> _Task directions_: Read through the entries below and return each line with the word "linkTo".

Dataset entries
/---

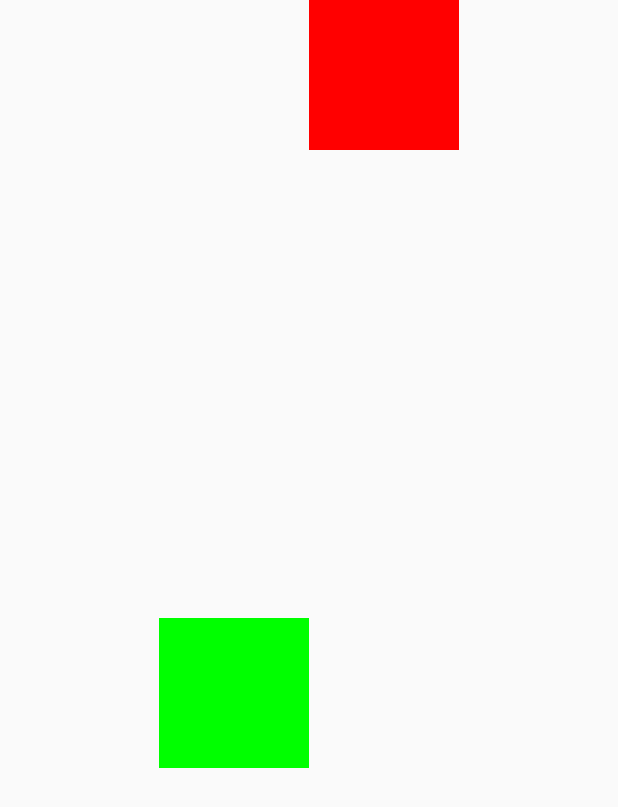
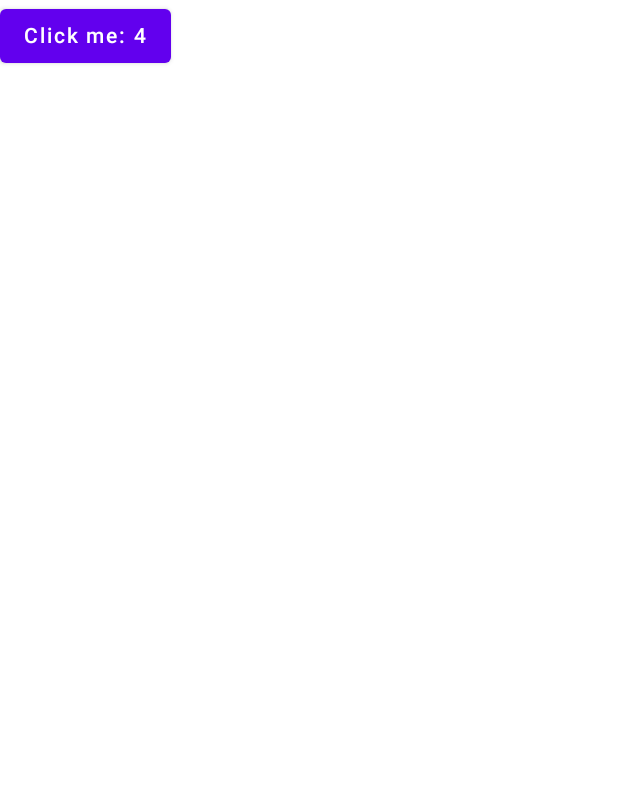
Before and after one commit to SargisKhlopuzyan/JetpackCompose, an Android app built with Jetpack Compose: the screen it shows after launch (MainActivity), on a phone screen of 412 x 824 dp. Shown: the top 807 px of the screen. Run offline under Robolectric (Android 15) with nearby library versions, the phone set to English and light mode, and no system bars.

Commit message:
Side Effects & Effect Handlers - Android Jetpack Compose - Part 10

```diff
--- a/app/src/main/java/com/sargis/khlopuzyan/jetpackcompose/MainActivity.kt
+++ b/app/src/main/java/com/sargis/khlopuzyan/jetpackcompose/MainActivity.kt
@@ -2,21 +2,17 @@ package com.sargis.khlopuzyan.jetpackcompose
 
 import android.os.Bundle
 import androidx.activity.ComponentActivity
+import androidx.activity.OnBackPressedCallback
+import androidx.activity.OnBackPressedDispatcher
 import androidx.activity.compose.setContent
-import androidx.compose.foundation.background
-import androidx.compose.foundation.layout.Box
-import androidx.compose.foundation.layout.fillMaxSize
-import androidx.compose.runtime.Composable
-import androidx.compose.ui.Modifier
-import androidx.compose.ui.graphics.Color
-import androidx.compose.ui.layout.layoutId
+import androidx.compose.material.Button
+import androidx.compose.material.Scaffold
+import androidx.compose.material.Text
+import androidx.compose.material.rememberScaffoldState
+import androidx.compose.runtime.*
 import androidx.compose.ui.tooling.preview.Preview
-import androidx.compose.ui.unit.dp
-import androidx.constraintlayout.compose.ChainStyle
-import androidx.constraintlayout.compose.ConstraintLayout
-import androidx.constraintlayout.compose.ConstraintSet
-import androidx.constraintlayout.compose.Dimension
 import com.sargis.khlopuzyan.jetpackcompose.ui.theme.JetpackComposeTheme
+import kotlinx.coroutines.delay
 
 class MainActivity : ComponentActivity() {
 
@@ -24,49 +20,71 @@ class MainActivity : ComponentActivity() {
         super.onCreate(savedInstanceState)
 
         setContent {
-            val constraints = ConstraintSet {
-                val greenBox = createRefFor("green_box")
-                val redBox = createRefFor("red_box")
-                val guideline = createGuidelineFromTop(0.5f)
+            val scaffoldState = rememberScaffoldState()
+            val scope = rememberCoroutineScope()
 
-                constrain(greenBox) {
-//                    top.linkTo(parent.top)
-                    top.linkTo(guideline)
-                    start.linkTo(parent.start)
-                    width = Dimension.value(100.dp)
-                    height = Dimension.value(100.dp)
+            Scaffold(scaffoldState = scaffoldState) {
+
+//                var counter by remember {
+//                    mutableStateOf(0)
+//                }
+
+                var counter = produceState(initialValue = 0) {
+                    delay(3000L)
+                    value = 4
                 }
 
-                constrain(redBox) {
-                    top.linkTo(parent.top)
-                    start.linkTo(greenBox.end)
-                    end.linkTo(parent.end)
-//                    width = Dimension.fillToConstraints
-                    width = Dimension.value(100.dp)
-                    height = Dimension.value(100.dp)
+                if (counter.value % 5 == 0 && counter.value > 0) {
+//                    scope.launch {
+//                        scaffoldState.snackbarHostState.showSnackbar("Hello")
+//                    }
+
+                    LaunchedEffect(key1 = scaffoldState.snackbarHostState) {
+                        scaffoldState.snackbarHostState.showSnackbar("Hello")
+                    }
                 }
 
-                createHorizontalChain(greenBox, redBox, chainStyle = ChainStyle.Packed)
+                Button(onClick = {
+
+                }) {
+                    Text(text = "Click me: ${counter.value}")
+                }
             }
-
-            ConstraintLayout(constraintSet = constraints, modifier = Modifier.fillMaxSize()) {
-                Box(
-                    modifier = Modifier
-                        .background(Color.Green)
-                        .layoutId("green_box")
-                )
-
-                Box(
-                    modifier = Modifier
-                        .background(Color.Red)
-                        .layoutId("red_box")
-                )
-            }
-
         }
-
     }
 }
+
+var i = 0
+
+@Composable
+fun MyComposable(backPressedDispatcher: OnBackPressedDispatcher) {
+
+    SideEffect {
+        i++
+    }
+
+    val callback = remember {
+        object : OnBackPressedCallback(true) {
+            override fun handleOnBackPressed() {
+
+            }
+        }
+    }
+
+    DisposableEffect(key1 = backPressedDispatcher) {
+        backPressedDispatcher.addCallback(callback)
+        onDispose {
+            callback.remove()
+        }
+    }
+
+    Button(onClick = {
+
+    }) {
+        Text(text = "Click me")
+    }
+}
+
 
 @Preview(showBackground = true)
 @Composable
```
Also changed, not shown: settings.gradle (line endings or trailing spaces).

\---

> _Solution_:
-//                    top.linkTo(parent.top)
-                    top.linkTo(guideline)
-                    start.linkTo(parent.start)
-                    top.linkTo(parent.top)
-                    start.linkTo(greenBox.end)
-                    end.linkTo(parent.end)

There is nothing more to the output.